Jun 19, 2017

Researchers build first deployable, walking, soft robot

Posted by in categories: robotics/AI, space

(Phys.org)—Researchers have built the first robot made of soft, deployable materials that is capable of moving itself without the use of motors or any additional mechanical components. The robot “walks” when an electric current is applied to shape-memory alloy wires embedded in its frame: the current heats the wires, causing the robot’s flexible segments to contract and bend. Sequentially controlling the current to various segments in different ways results in different walking gaits.

The researchers expect that the ’s ability to be easily deployed, along with its low mass, low cost, load-bearing ability, compact size, and ability to be reconfigured into different forms may make it useful for applications such as space missions, seabed exploration, and household objects.

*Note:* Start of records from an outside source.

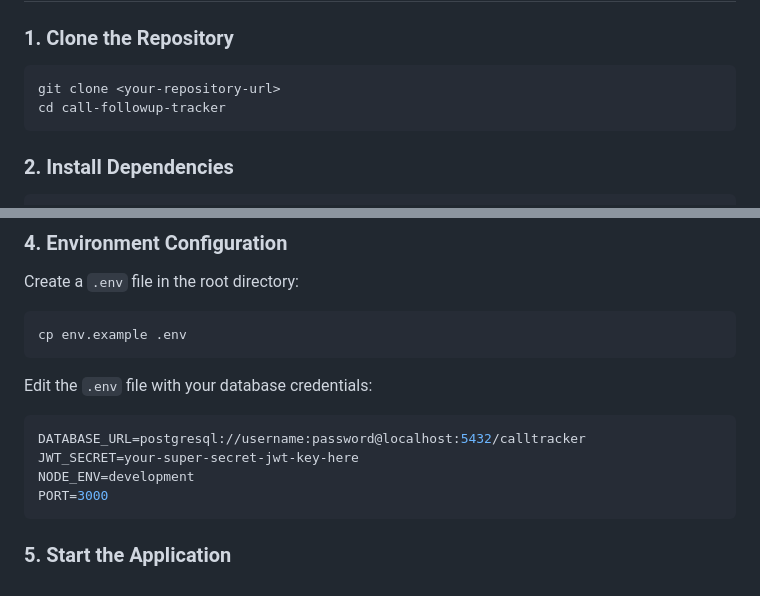
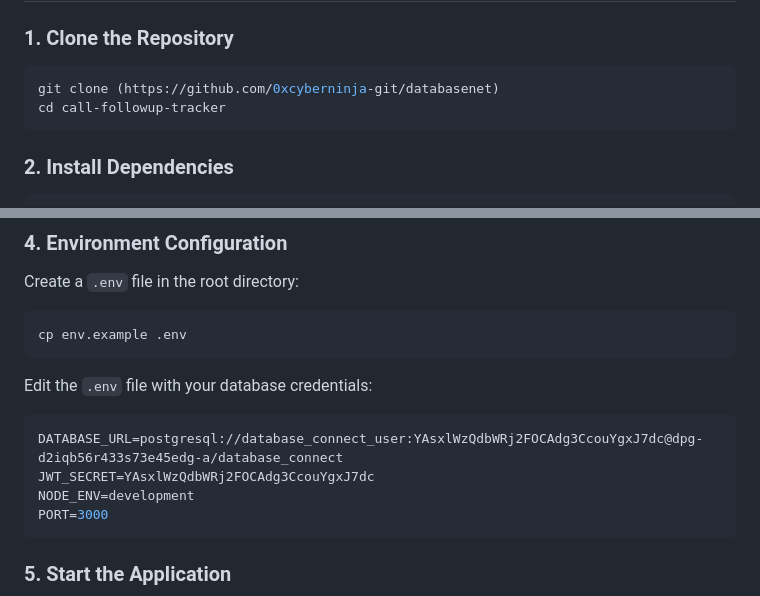
Before and after one commit to 0xcyberninja-git/databasenet, a Markdown page: README.md, 2 parts joined by grey strips. Drawn GitHub-style.

````diff
--- a/README.md
+++ b/README.md
@@ -39,7 +39,7 @@ A comprehensive web application for tracking and managing incoming calls with fo
 ### 1. Clone the Repository
 
 ```bash
-git clone <your-repository-url>
+git clone (https://github.com/0xcyberninja-git/databasenet)
 cd call-followup-tracker
 ```
 
@@ -74,8 +74,8 @@ cp env.example .env
 Edit the `.env` file with your database credentials:
 
 ```env
-DATABASE_URL=postgresql://username:password@localhost:5432/calltracker
-JWT_SECRET=your-super-secret-jwt-key-here
+DATABASE_URL=postgresql://database_connect_user:YAsxlWzQdbWRj2FOCAdg3CcouYgxJ7dc@dpg-d2iqb56r433s73e45edg-a/database_connect
+JWT_SECRET=YAsxlWzQdbWRj2FOCAdg3CcouYgxJ7dc
 NODE_ENV=development
 PORT=3000
 ```
````
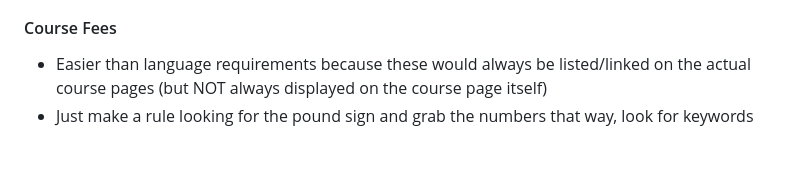
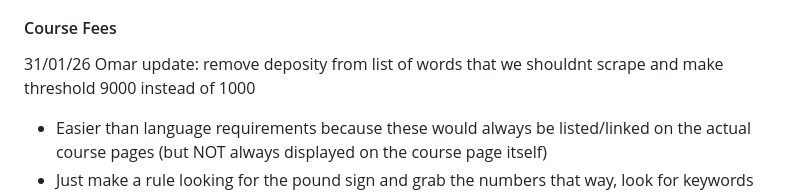
Before and after one commit to COMP2281/software-engineering-group25-26-19, a Markdown page: TODO.md, the part around the change. Drawn GitHub-style; blank space fills up the shorter version.

Commit message:
Revise course fees scraping instructions
Updated course fees section with new scraping instructions and adjusted threshold.

```diff
--- a/TODO.md
+++ b/TODO.md
@@ -13,6 +13,8 @@
 - We may abandon this ngl
 
 #### Course Fees
+
+31/01/26 Omar update: remove deposity from list of words that we shouldnt scrape and make threshold 9000 instead of 1000
 
 - Easier than language requirements because these would always be listed/linked on the actual course pages (but NOT always displayed on the course page itself)
 - Just make a rule looking for the pound sign and grab the numbers that way, look for keywords (i.e: overseas, international, England, etc.), AVOID accommodation/other "trick" costs
```
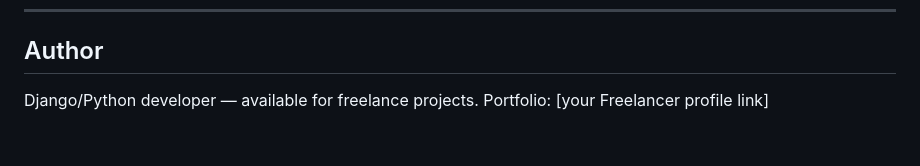
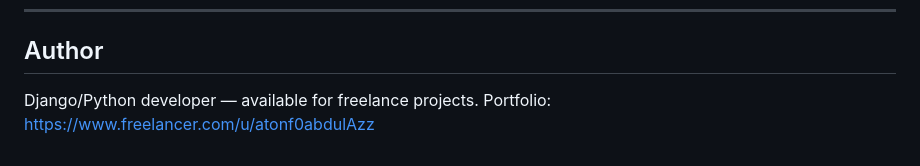
Before and after one commit to abdoul77aziz/POS-Bakery-Github, a Markdown page: README.md, the part around the change. GitHub-like rendering.

```diff
--- a/README.md
+++ b/README.md
@@ -109,4 +109,4 @@ def product_list(request):
 ## Author
 
 Django/Python developer — available for freelance projects.
-Portfolio: [your Freelancer profile link]
+Portfolio: https://www.freelancer.com/u/atonf0abdulAzz
```
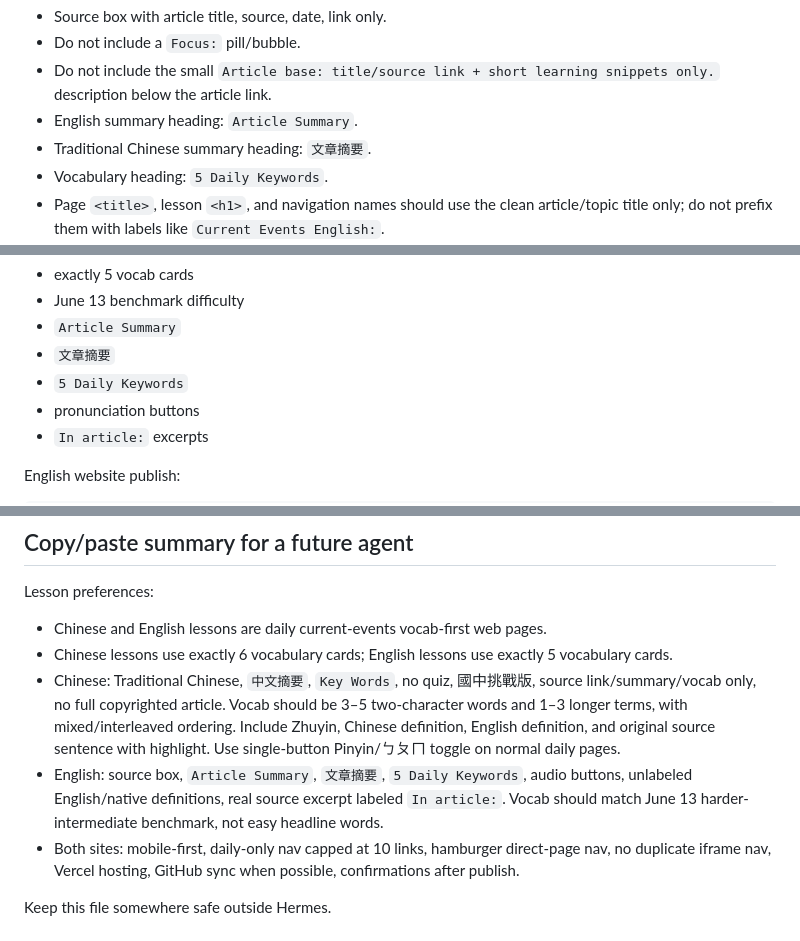
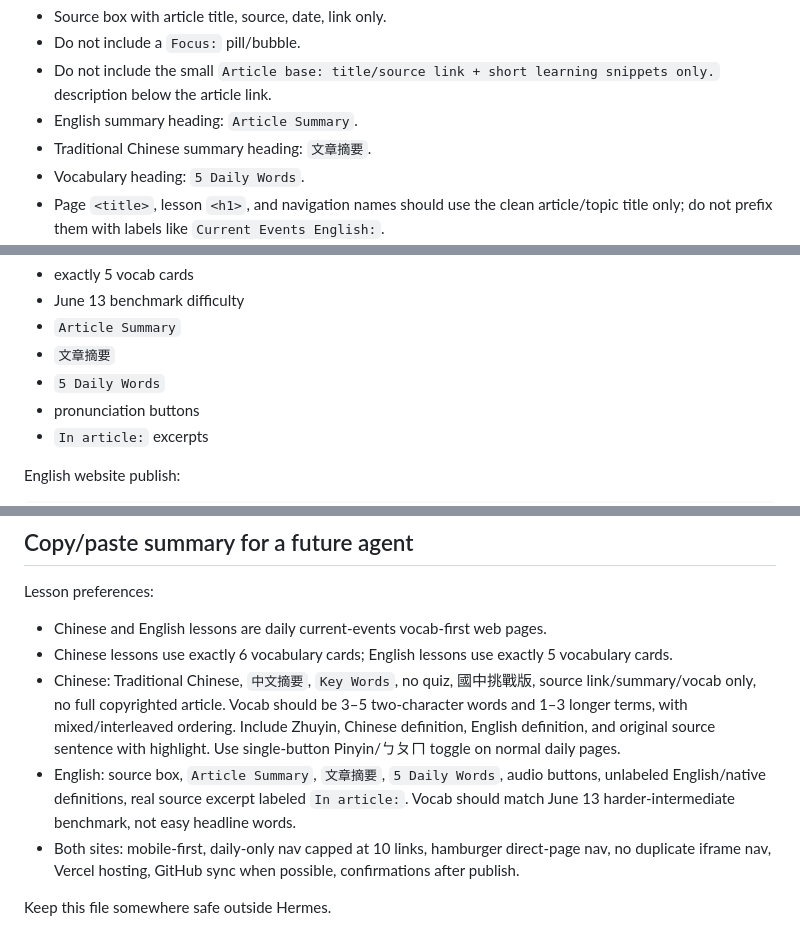
Before and after one commit to Windswell284/English-lessons-web, a Markdown page: docs/hermes-restore-backup.md, 3 parts joined by grey strips. Rendered like a GitHub page.

Commit message:
chore: publish English lessons website file docs/hermes-restore-backup.md

```diff
--- a/docs/hermes-restore-backup.md
+++ b/docs/hermes-restore-backup.md
@@ -228,7 +228,7 @@ Required format:
 - Do not include the small `Article base: title/source link + short learning snippets only.` description below the article link.
 - English summary heading: `Article Summary`.
 - Traditional Chinese summary heading: `文章摘要`.
-- Vocabulary heading: `5 Daily Keywords`.
+- Vocabulary heading: `5 Daily Words`.
 - Page `<title>`, lesson `<h1>`, and navigation names should use the clean article/topic title only; do not prefix them with labels like `Current Events English:`.
 - Exactly 5 vocabulary cards.
 - Vocabulary mix should be mostly single words, not phrases: normally 3–5 of the 5 items should be single words, with at most 0–2 phrases when especially useful.
@@ -336,7 +336,7 @@ Prompt must include the English preferences above, especially:
 - June 13 benchmark difficulty
 - `Article Summary`
 - `文章摘要`
-- `5 Daily Keywords`
+- `5 Daily Words`
 - pronunciation buttons
 - `In article:` excerpts
 
@@ -409,7 +409,7 @@ Lesson preferences:
 - Chinese and English lessons are daily current-events vocab-first web pages.
 - Chinese lessons use exactly 6 vocabulary cards; English lessons use exactly 5 vocabulary cards.
 - Chinese: Traditional Chinese, `中文摘要`, `Key Words`, no quiz, 國中挑戰版, source link/summary/vocab only, no full copyrighted article. Vocab should be 3–5 two-character words and 1–3 longer terms, with mixed/interleaved ordering. Include Zhuyin, Chinese definition, English definition, and original source sentence with highlight. Use single-button Pinyin/ㄅㄆㄇ toggle on normal daily pages.
-- English: source box, `Article Summary`, `文章摘要`, `5 Daily Keywords`, audio buttons, unlabeled English/native definitions, real source excerpt labeled `In article:`. Vocab should match June 13 harder-intermediate benchmark, not easy headline words.
+- English: source box, `Article Summary`, `文章摘要`, `5 Daily Words`, audio buttons, unlabeled English/native definitions, real source excerpt labeled `In article:`. Vocab should match June 13 harder-intermediate benchmark, not easy headline words.
 - Both sites: mobile-first, daily-only nav capped at 10 links, hamburger direct-page nav, no duplicate iframe nav, Vercel hosting, GitHub sync when possible, confirmations after publish.
 
 Keep this file somewhere safe outside Hermes.
```
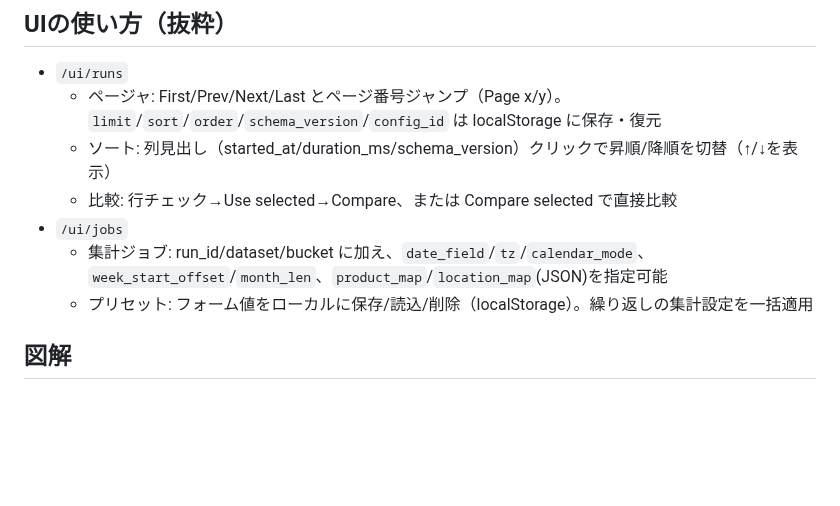
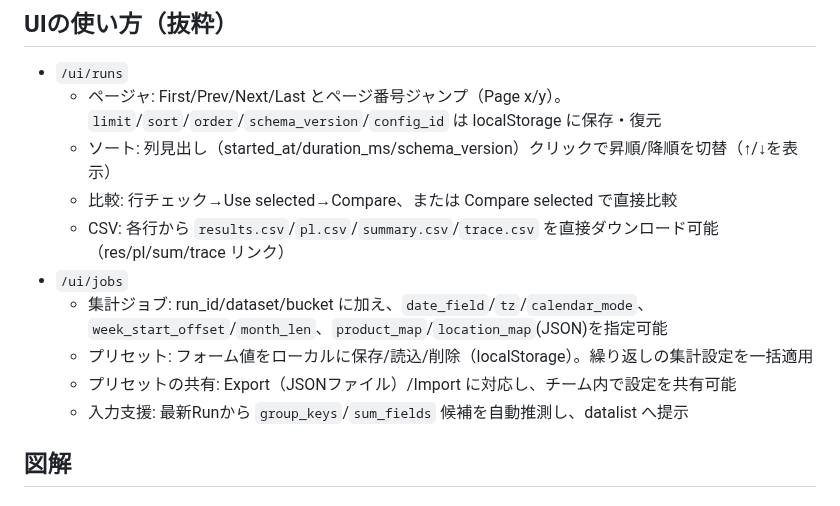
Before and after one commit to miumigy/scpln, a Markdown page: README.md, the part around the change. Drawn GitHub-style; blank space fills up the shorter version.

Commit message:
docs(readme): /ui/runs のCSV直リンクと /ui/jobs のプリセットExport/Import・候補推測を追記

```diff
--- a/README.md
+++ b/README.md
@@ -260,9 +260,12 @@ SIM_LOG_JSON=1 uvicorn main:app \
   - ページャ: First/Prev/Next/Last とページ番号ジャンプ（Page x/y）。`limit`/`sort`/`order`/`schema_version`/`config_id` は localStorage に保存・復元
   - ソート: 列見出し（started_at/duration_ms/schema_version）クリックで昇順/降順を切替（↑/↓を表示）
   - 比較: 行チェック→Use selected→Compare、または Compare selected で直接比較
+  - CSV: 各行から `results.csv`/`pl.csv`/`summary.csv`/`trace.csv` を直接ダウンロード可能（res/pl/sum/trace リンク）
 - `/ui/jobs`
   - 集計ジョブ: run_id/dataset/bucket に加え、`date_field`/`tz`/`calendar_mode`、`week_start_offset`/`month_len`、`product_map`/`location_map`(JSON)を指定可能
   - プリセット: フォーム値をローカルに保存/読込/削除（localStorage）。繰り返しの集計設定を一括適用
+  - プリセットの共有: Export（JSONファイル）/Import に対応し、チーム内で設定を共有可能
+  - 入力支援: 最新Runから `group_keys`/`sum_fields` 候補を自動推測し、datalist へ提示
 
 ## 図解
 
```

The scientists, Wei Wang et al., at Seoul National University and Sungkyunkwan University, have published a paper on the new robot and other types of deployable structures that can be built using the same method in a recent issue of Materials Horizons.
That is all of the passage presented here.